YOUNGSTERS at a primary school in the heart of Oldham have been talking and sharing their feelings and emotions as part of the national Place2Be campaign, which shines a spotlight on the importance of children and young people’s mental health.

Schools, youth groups, organisations and individuals across the UK took part in Children’s Mental Health Week recently. This year’s theme was "Find your Brave".

Bravery comes in all shapes and sizes and is different for everyone. Bravery can be about sharing worries and asking for help, trying something new or pushing yourself outside your comfort zone.

Finding your Brave can build confidence, self-esteem and make children feel good about themselves.

Pupils also thought about how they can promote good mental health within themselves, including spending the afternoon taking part in activities linked to the five ways of wellbeing including; boxing, yoga, colouring, meditation, LEGO.

Throughout the week the children had the opportunity to try something new and meet friends from other classes across the academy.

Claudia Kay, mental health lead at Oasis Academy Clarksfield, said: “It has been an amazing week. It has been great to see and hear the work that the children have been covering.”

“All of our children took part in a competition this week. They designed and created hats that represented their idea of mental wellbeing. They were fantastic. Our Wellbeing Champions had the tricky job of choosing the winners, who all received a special prize – a beautiful mindfulness colouring book.”

“Throughout the week, children were thinking about what ‘bravery’ is and when different characters in stories had to be brave.

“This week has enabled some children to do something they might not have thought they could do. A special thank you to the staff who have made this week possible.”

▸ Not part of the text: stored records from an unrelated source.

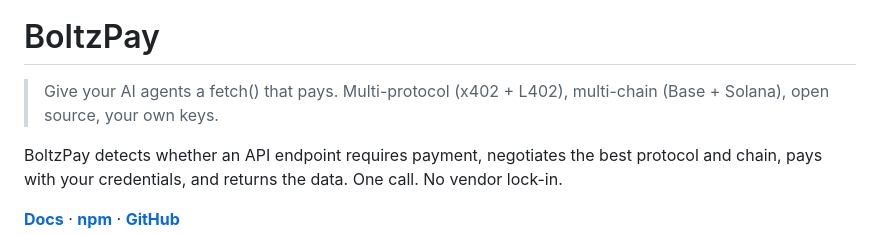
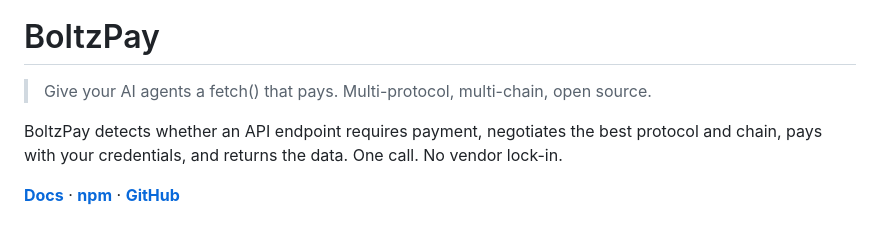
Before and after one commit to leventilo/boltzpay, a Markdown page: README.md, the part around the change. Drawn GitHub-style.

Commit message:
docs: shorten root readme tagline

```diff
--- a/README.md
+++ b/README.md
@@ -2,7 +2,7 @@
 
 # BoltzPay
 
-> Give your AI agents a fetch() that pays. Multi-protocol (x402 + L402), multi-chain (Base + Solana), open source, your own keys.
+> Give your AI agents a fetch() that pays. Multi-protocol, multi-chain, open source.
 
 BoltzPay detects whether an API endpoint requires payment, negotiates the best protocol and chain, pays with your credentials, and returns the data. One call. No vendor lock-in.
 
```
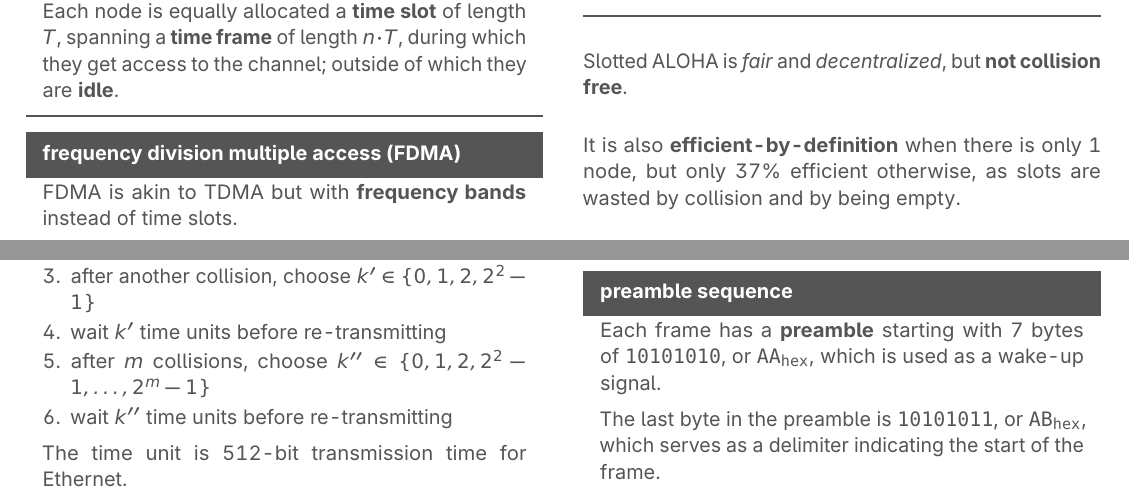
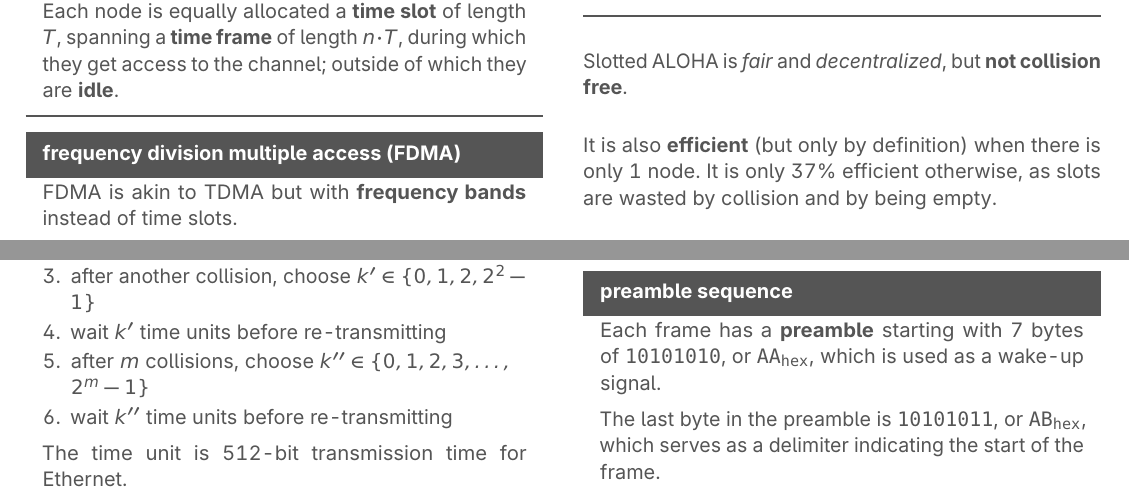
Before and after one commit to jontmy/cs2105, a LaTeX document (src/cs2105.tex, which reads src/link.tex): two parts of pages 15 and 16 of 21, joined at a grey line, cut so that both start at the same text. Compiled offline with pdfLaTeX.

Commit message:
Rewrite several sentences for clarity

```diff
--- a/src/link.tex
+++ b/src/link.tex
@@ -182,8 +182,8 @@ Random access protocols must \textit{detect} and \textit{recover} from collision
 
 Slotted ALOHA is \textit{fair} and \textit{decentralized}, but \textbf{not collision free}.
 
-It is also \textbf{efficient-by-definition} when there is only 1 node,
-but only 37\% efficient otherwise, as slots are wasted by collision and by being empty.
+It is also \textbf{efficient} (but only by definition) when there is only 1 node.
+It is only 37\% efficient otherwise, as slots are wasted by collision and by being empty.
 
 \begin{defn}{pure (unslotted) ALOHA}
     No synchonization and time slots are needed --- nodes transmit immediately at any time.
@@ -214,7 +214,7 @@ Both ALOHA and CDMA are flawed, in that they do not stop transmitting when colli
         \item wait $k$ time units before re-transmitting
         \item after another collision, choose $k' \in \{0, 1, 2, 2^2 - 1\}$
         \item wait $k'$ time units before re-transmitting
-        \item after $m$ collisions, choose $k'' \in \{0, 1, 2, 2^2 - 1, \dots, 2^m - 1\}$
+        \item after $m$ collisions, choose $k'' \in \{0, 1, 2, 3, \dots, \\ 2^m - 1\}$
         \item wait $k''$ time units before re-transmitting
     \end{enumerate}
 
```
Also changed, not shown: src/cs2105.pdf.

Place2Be launched the first ever Children’s Mental Health Week in 2015 to shine a spotlight on the importance of children and young people’s mental health. Now in its sixth year, they hope to encourage more people than ever to get involved and spread the word about mental health in children.

It was not just pupils who took part in the week. Teachers have also been thinking about their own mental health, and all took a break to chat over cake and a cup of tea. It may be Children's Mental Health Week, but it is important for everyone to take care of their mental health.